_Entries taken from a collection_.
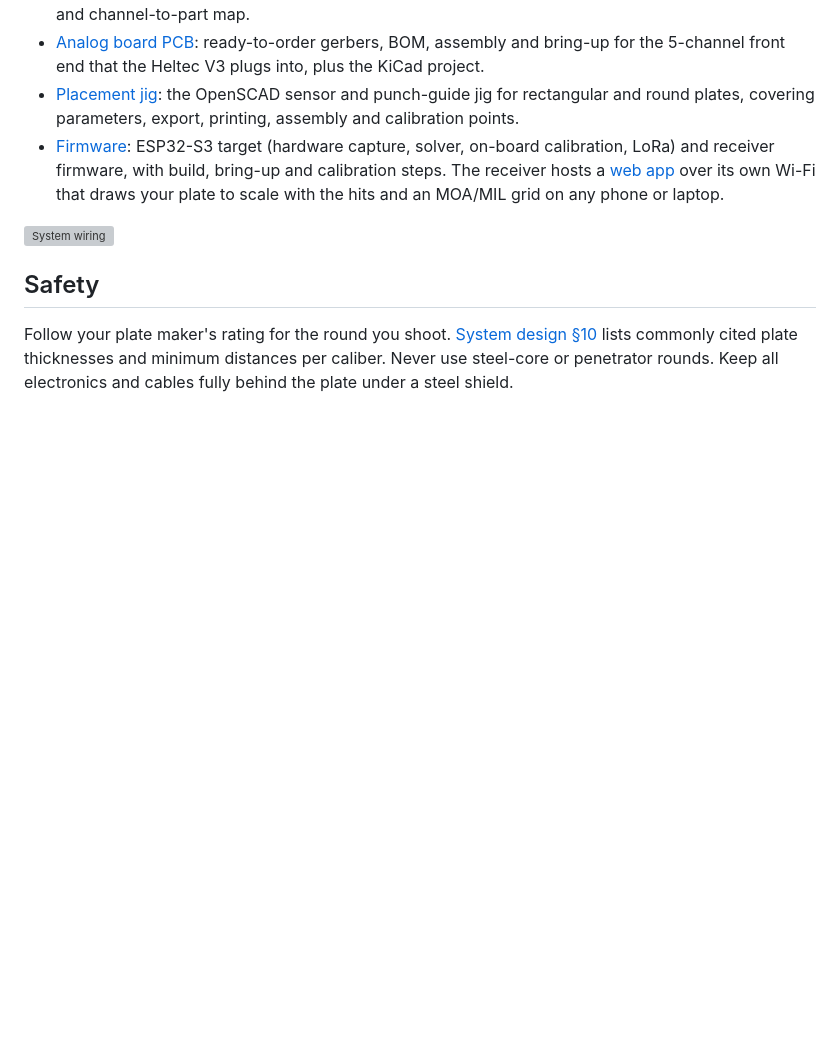
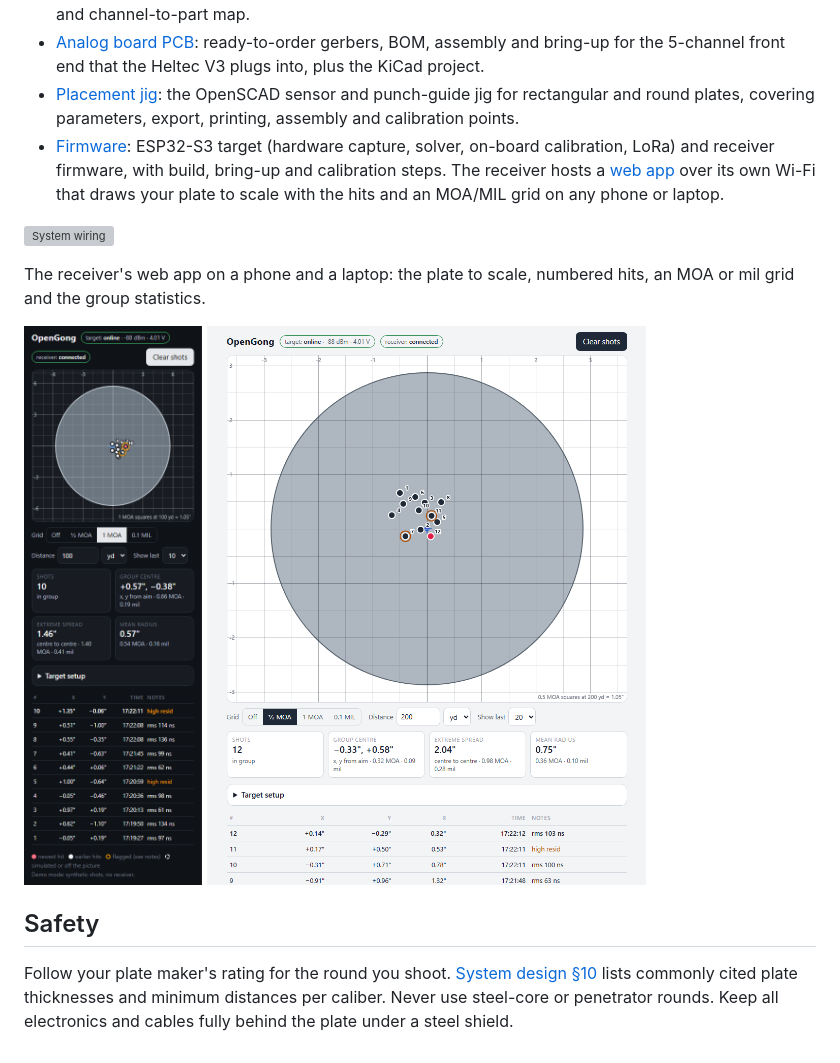
Before and after one commit to somekid6/OpenGong, a Markdown page: README.md, the part around the change. Drawn GitHub-style; pictures changed too: docs/images/webapp-desktop.png (added), docs/images/webapp-phone-round.png (added); blank space fills up the shorter version; grey boxes are pictures that could not be loaded.

```diff
--- a/README.md
+++ b/README.md
@@ -12,6 +12,13 @@ Five piezo sensors bonded to the back of an AR500 steel plate locate bullet impa
 
 ![System wiring](docs/images/system-wiring.svg)
 
+The receiver's web app on a phone and a laptop: the plate to scale, numbered hits, an MOA or mil grid and the group statistics.
+
+<p>
+<img src="docs/images/webapp-phone-round.png" width="260" alt="Phone view of the web app: round plate, 1 MOA grid, hits and group statistics">
+<img src="docs/images/webapp-desktop.png" width="560" alt="Laptop view of the web app: round plate at 200 yd with a half-MOA grid and 12 hits">
+</p>
+
 ## Safety
 
 Follow your plate maker's rating for the round you shoot. [System design §10](docs/System-Design.md#10-ammunition-and-safety-read-before-shooting) lists commonly cited plate thicknesses and minimum distances per caliber. Never use steel-core or penetrator rounds. Keep all electronics and cables fully behind the plate under a steel shield.
```
Also changed, not shown: firmware/README.md (+9 -0 lines), docs/images/webapp-phone-rect-setup.png (added), 1 other file.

_PROBLEM STATEMENT_. What is needed is the number of lines in the data that contain "statistics", given with nothing else.

_ANSWER TO THIS TASK_. 2